It is only the latest honour for the gifted striker, who took the Bobbie Rosenfeld Award as The Canadian Press female athlete of the year and won the Lou Marsh Award as Canadian athlete of 2012.
She had been one of the world’s best female players for more than a decade, but it took her Olympic performance at Old Trafford, the famous home of Manchester United, to launch her to national stardom.
Heavy underdogs to the Americans, Sinclair played perhaps the game of her career, scoring three times to give Canada a 3-2 lead.
Then Norwegian referee Christina Pedersen made an almost unheard-of call against Canadian goalkeeper Erin McLeod for time-wasting, giving the U.S. a free kick inside the penalty area. Then came another dubious call of a penalty shot because the free kick hit a defender’s arm from point blank.
The Americans tied the game and then got the game winner in extra time.
Canadian fans were outraged at what they felt was biased officiating, and Sinclair voiced their frustration in an emotional on-field TV interview after the match in which she said the team felt “cheated” out of a victory by the ref.
Unfazed by the controversy, the Canadian team bounced back to beat France in the bronze medal game.
Despite not winning gold, Sinclair was the easy choice to be Canada’s flag-bearer at the Olympic closing ceremonies.
She was later given a four-game suspension and fined an undisclosed amount by FIFA for “misconduct.”

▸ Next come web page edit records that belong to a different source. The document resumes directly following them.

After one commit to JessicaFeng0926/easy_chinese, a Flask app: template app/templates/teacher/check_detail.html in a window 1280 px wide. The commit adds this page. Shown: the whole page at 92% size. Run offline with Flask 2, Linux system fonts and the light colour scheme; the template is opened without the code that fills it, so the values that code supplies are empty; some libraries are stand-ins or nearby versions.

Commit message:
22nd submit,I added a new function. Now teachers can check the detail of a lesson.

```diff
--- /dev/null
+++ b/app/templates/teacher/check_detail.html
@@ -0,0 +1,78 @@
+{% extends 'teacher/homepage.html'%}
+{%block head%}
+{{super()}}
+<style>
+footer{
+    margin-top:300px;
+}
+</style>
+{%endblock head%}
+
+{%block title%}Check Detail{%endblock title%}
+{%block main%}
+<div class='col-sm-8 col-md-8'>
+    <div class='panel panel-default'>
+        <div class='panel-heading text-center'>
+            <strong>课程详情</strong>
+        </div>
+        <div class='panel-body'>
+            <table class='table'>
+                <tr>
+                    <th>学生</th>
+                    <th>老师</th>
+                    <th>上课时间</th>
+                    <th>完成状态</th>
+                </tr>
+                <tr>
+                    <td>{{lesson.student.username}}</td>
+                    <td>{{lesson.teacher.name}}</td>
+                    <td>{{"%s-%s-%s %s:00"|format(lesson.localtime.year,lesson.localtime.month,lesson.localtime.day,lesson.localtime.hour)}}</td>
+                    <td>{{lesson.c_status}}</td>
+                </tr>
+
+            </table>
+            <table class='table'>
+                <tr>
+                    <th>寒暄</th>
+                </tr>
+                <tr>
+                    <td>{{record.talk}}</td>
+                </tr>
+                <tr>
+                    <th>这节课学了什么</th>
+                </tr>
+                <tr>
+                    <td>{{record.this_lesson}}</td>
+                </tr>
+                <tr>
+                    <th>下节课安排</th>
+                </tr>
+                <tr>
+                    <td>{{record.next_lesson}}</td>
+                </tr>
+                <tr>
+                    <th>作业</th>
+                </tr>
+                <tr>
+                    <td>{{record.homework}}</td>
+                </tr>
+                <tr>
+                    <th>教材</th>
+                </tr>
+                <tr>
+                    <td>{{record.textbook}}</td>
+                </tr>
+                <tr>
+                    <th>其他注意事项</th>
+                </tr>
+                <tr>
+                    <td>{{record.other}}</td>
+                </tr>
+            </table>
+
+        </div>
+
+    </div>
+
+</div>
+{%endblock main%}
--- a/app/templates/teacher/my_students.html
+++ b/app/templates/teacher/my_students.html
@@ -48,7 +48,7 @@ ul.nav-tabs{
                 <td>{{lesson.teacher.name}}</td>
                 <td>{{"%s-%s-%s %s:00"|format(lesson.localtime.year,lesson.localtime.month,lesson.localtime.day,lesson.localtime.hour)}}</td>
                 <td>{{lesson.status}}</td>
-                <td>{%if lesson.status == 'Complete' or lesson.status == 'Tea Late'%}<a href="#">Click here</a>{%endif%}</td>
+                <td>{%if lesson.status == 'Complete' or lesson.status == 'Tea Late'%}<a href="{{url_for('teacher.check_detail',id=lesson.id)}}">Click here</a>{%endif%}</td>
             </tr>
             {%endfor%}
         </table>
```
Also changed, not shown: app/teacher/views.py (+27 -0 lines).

More than a year later, the anger has subsided even if Sinclair’s opinions haven’t changed. It was part of a highly intense, emotional match against the team’s biggest rival.

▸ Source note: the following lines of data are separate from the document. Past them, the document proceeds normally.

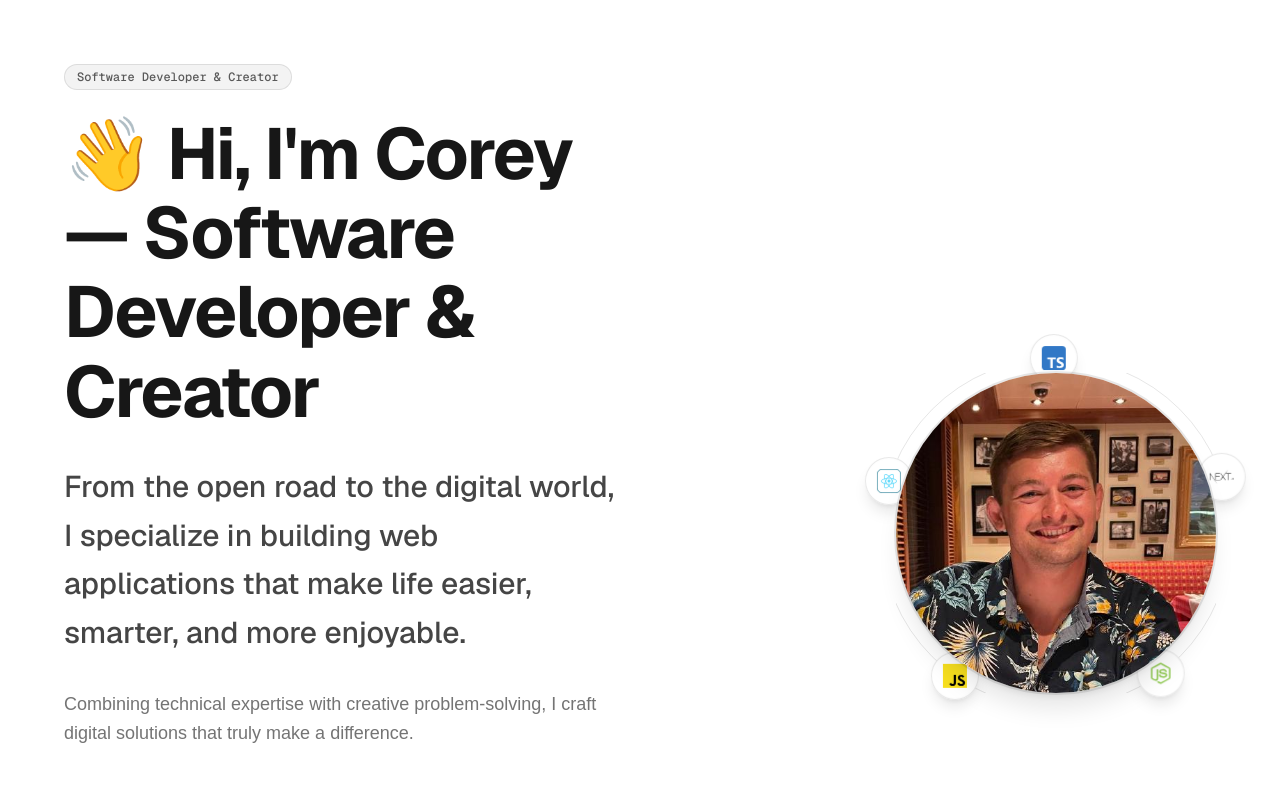
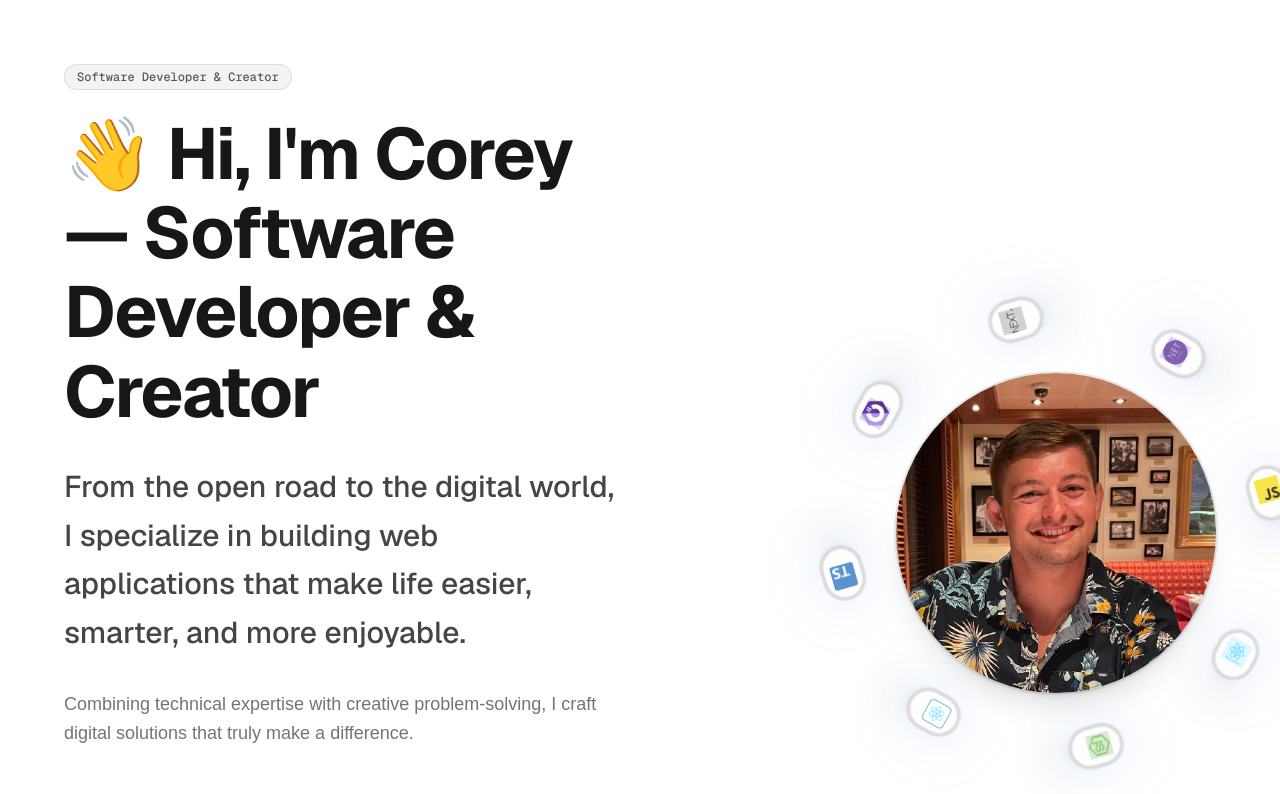
Before and after one commit to mcnutt0316/landing-page, a Next.js app: page / in a window 1280 px wide. Shown: the top 794 px of the page. Built offline with nearby package versions, Linux system fonts and the light colour scheme; no server answers.

Commit message:
Revert "Replace custom orbit animation with MagicUI OrbitingCircles component"
This reverts commit e46980babdc2cc93b6878a1f17622ef4ccc7c6df.

```diff
--- a/src/app/globals.css
+++ b/src/app/globals.css
@@ -24,20 +24,6 @@
   --color-accent-foreground: var(--accent-foreground);
   --font-sans: var(--font-geist-sans);
   --font-mono: var(--font-geist-mono);
-  --animate-orbit: orbit calc(var(--duration) * 1s) linear infinite;
-}
-
-@keyframes orbit {
-  0% {
-    transform: rotate(calc(var(--angle) * 1deg))
-      translateY(calc(var(--radius) * 1px))
-      rotate(calc(var(--angle) * -1deg));
-  }
-  100% {
-    transform: rotate(calc(var(--angle) * 1deg + 360deg))
-      translateY(calc(var(--radius) * 1px))
-      rotate(calc((var(--angle) * -1deg) - 360deg));
-  }
 }
 
 @media (prefers-color-scheme: dark) {
--- /dev/null
+++ b/src/components/Hero/TechOrbit.module.css
@@ -0,0 +1,113 @@
+/* CSS custom property for responsive orbit radius - optimized for visual hierarchy */
+.orbitContainer {
+  --orbit-radius: 200px; /* Default for lg screens - creates 40px breathing room */
+  animation: orbit var(--animation-duration, 18s) linear infinite;
+  transform-origin: center center;
+}
+
+/* Responsive orbit radius adjustments */
+@media (max-width: 1024px) {
+  .orbitContainer {
+    --orbit-radius: 140px; /* md screens - maintains proportional spacing */
+  }
+}
+
+@media (max-width: 640px) {
+  .orbitContainer {
+    --orbit-radius: 105px; /* sm screens - adequate mobile spacing */
+    animation-duration: var(--mobile-animation-duration, 22s); /* Slower on mobile for better UX */
+  }
+}
+
+@keyframes orbit {
+  from {
+    transform: translate(-50%, -50%) rotate(var(--start-angle, 0deg));
+  }
+  to {
+    transform: translate(-50%, -50%) rotate(calc(var(--start-angle, 0deg) + 360deg));
+  }
+}
+
+/* Orbit icon positioning with proper centering */
+.orbitIcon {
+  left: 50%;
+  top: 50%;
+  transform-origin: center center;
+  border-radius: 50%;
+  padding: 4px;
+  display: flex;
+  align-items: center;
+  justify-content: center;
+}
+
+/* Enhanced hover effects with professional glow and depth */
+.orbitIcon:hover {
+  filter: drop-shadow(0 0 16px rgba(59, 130, 246, 0.5))
+    drop-shadow(0 0 32px rgba(59, 130, 246, 0.25))
+    drop-shadow(0 4px 12px rgba(0, 0, 0, 0.15));
+  transform: translateY(-2px);
+}
+
+/* Group hover enhancement for better contrast */
+.orbitContainer:hover .orbitIcon {
+  opacity: 1;
+}
+
+/* Improved accessibility for reduced motion */
+@media (prefers-reduced-motion: reduce) {
+  .orbitContainer {
+    animation: none !important;
+  }
+  .orbitIcon {
+    position: static !important;
+    transform: none !important;
+    display: inline-block;
+    margin: 0 8px 8px 0;
+    opacity: 0.8 !important;
+    left: auto !important;
+    top: auto !important;
+  }
+  .orbitIcon:hover {
+    opacity: 1 !important;
+    transform: scale(1.1) !important;
+    filter: none !important;
+  }
+}
+
+/* High contrast mode adjustments */
+@media (prefers-contrast: high) {
+  .orbitIcon {
+    background: var(--background);
+    border: 2px solid var(--foreground);
+    opacity: 1 !important;
+  }
+  .orbitIcon:hover {
+    background: var(--accent);
+    border-color: var(--accent);
+  }
+}
+
+/* Performance optimization for smooth animation */
+.orbitContainer,
+.orbitIcon {
+  will-change: transform;
+  backface-visibility: hidden;
+  perspective: 1000px;
+}
+
+/* Glass effect for modern appearance */
+.orbitIcon > div > div {
+  backdrop-filter: blur(8px);
+  -webkit-backdrop-filter: blur(8px);
+}
+
+/* Responsive enhancements for better mobile experience */
+@media (max-width: 480px) {
+  .orbitContainer {
+    --orbit-radius: 110px; /* Extra small screens - optimal spacing for mobile */
+    animation-duration: 24s; /* Even slower for smallest screens */
+  }
+  .orbitIcon {
+    padding: 2px;
+  }
+}
--- a/src/components/Hero/TechOrbit.tsx
+++ b/src/components/Hero/TechOrbit.tsx
@@ -1,32 +1,48 @@
 "use client";
 
 import React from "react";
-import TechIcon, { TechName } from "../TechIcon";
-import { OrbitingCircles } from "../ui/OrbitingCircles";
-
-const outerIcons: TechName[] = ["react", "typescript", "nextjs", "nodejs", "javascript"];
-const innerIcons: TechName[] = ["csharp", "dotnetcore", "reactnative"];
-
-const IconSlot = ({ name, size }: { name: TechName; size: "md" | "lg" }) => (
-  <div className="flex items-center justify-center w-full h-full rounded-full bg-background/90 backdrop-blur-sm border border-foreground/10 shadow-lg">
-    <TechIcon name={name} size={size} glowEffect={false} animate={false} />
-  </div>
-);
+import TechIcon from "../TechIcon";
+import { techOrbitItems, animationConfig } from "../../constants/technologies";
+import styles from "./TechOrbit.module.css";
 
 const TechOrbit = () => {
   return (
-    <div className="absolute inset-0 flex items-center justify-center pointer-events-none">
-      <OrbitingCircles iconSize={48} radius={175} duration={20} path>
-        {outerIcons.map((name) => (
-          <IconSlot key={name} name={name} size="lg" />
+    <>
+      {/* Floating Tech Orbit Animation */}
+      <div className="absolute inset-0 pointer-events-none">
+        {techOrbitItems.map((tech) => (
+          <div
+            key={tech.name}
+            className={`absolute top-1/2 left-1/2 ${styles.orbitContainer} group`}
+            style={{
+              "--start-angle": `${tech.angle}deg`,
+              animationDelay: "0s",
+              animationDuration: `${animationConfig.orbitDuration}s`,
+            } as React.CSSProperties}
+          >
+            <div
+              className={`absolute ${styles.orbitIcon} opacity-80 hover:opacity-100 hover:scale-125 transition-all duration-300 cursor-pointer`}
+              style={{
+                transform: `translateX(var(--orbit-radius))`,
+              }}
+            >
+              <div className="relative">
+                {/* Enhanced background with stronger contrast and dual-layer system */}
+                <div className="absolute inset-0 -z-10 bg-background/95 backdrop-blur-xl rounded-full scale-[1.8] group-hover:bg-background group-hover:scale-[1.9] transition-all duration-300 border-2 border-foreground/20 group-hover:border-foreground/30 shadow-xl shadow-foreground/10"></div>
+                {/* Enhanced secondary glow layer for better depth */}
+                <div className="absolute inset-0 -z-20 bg-accent/15 rounded-full scale-[2.2] blur-md group-hover:bg-accent/20 group-hover:scale-[2.3] transition-all duration-300"></div>
+                <TechIcon
+                  name={tech.name}
+                  size="lg"
+                  glowEffect={true}
+                  animate={false}
+                />
+              </div>
+            </div>
+          </div>
         ))}
-      </OrbitingCircles>
-      <OrbitingCircles iconSize={40} radius={112} duration={15} reverse path>
-        {innerIcons.map((name) => (
-          <IconSlot key={name} name={name} size="md" />
-        ))}
-      </OrbitingCircles>
-    </div>
+      </div>
+    </>
   );
 };
 
--- a/src/components/ui/OrbitingCircles.tsx
+++ /dev/null
@@ -1,74 +0,0 @@
-"use client";
-
-import React from "react";
-
-export interface OrbitingCirclesProps extends React.HTMLAttributes<HTMLDivElement> {
-  className?: string;
-  children?: React.ReactNode;
-  reverse?: boolean;
-  duration?: number;
-  radius?: number;
-  path?: boolean;
-  iconSize?: number;
-  speed?: number;
-}
-
-export function OrbitingCircles({
-  className,
-  children,
-  reverse,
-  duration = 20,
-  radius = 160,
-  path = true,
-  iconSize = 30,
-  speed = 1,
-  ...props
-}: OrbitingCirclesProps) {
-  const calculatedDuration = duration / speed;
-  const count = React.Children.count(children);
-
-  return (
-    <>
-      {path && (
-        <svg
-          xmlns="http://www.w3.org/2000/svg"
-          version="1.1"
-          className="pointer-events-none absolute inset-0 size-full"
-        >
-          <circle
-            className="stroke-black/10 stroke-1 dark:stroke-white/10"
-            cx="50%"
-            cy="50%"
-            r={radius}
-            fill="none"
-          />
-        </svg>
-      )}
-      {React.Children.map(children, (child, index) => {
-        const angle = (360 / count) * index;
-        return (
-          <div
-            style={
-              {
-                "--duration": calculatedDuration,
-                "--radius": radius,
-                "--angle": angle,
-                "--icon-size": `${iconSize}px`,
-              } as React.CSSProperties
-            }
-            className={[
-              "animate-orbit absolute flex size-(--icon-size) transform-gpu items-center justify-center rounded-full",
-              reverse ? "[animation-direction:reverse]" : "",
-              className ?? "",
-            ]
-              .filter(Boolean)
-              .join(" ")}
-            {...props}
-          >
-            {child}
-          </div>
-        );
-      })}
-    </>
-  );
-}
```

“I don’t think the ref was the greatest ref we ever had, but at the end of the day, we gave up four goals in the semifinals of the Olympics,” she said. “You’re not going to win very often doing that.”
The extent to which Sinclair’s and the team’s performance at the Games had grabbed national attention came the first time the national women’s team played at home after the Games.
A crowd of 22,450 — a record for BMO Field in Toronto — turned out for the rematch with the No. 1 ranked Americans in a so-called friendly match in June. Although the U.S. won 3-0, fans counted out the seconds each time the American goalie held the ball and generally let both teams know that nothing was forgotten.
“That was incredible,” said Sinclair. “The result wasn’t what we wanted, but you could tell something bigger was going on.
“The fans were into it. When I was growing up, you didn’t know there was a women’s national team. Now girls grow up dreaming of playing for Canada.”
The team is hoping to ride that emotion into 2015, when Canada will play host to the women’s World Cup.
Sinclair is by far Canada’s most prolific scorer, with 145 career international goals. That ranks third all-time behind Americans Abby Wambach and Mia Hamm.
When not playing for the national team, Sinclair plays pro soccer. She won a championship with Western New York in the defunct Women’s Professional League in 2001, but moved to the Portland Thorns for the Inaugural National Women’s Soccer League season this year.
She scored a goal as Portland won 2-0 in the league final on Aug. 31.
Sinclair went to University in Portland and now considers it home.
“I never really left,” she said. “I’ve had to play in different parts of North America, but this was always home.”
But now she will be honoured once again in her home country.
The Walk of Fame recognizes Canadians from all areas of the entertainment business. Other inductees this year are Terry Fox, Oscar Peterson, Alan Thicke, Bob Ezrin and Craig and Marc Kielsburger.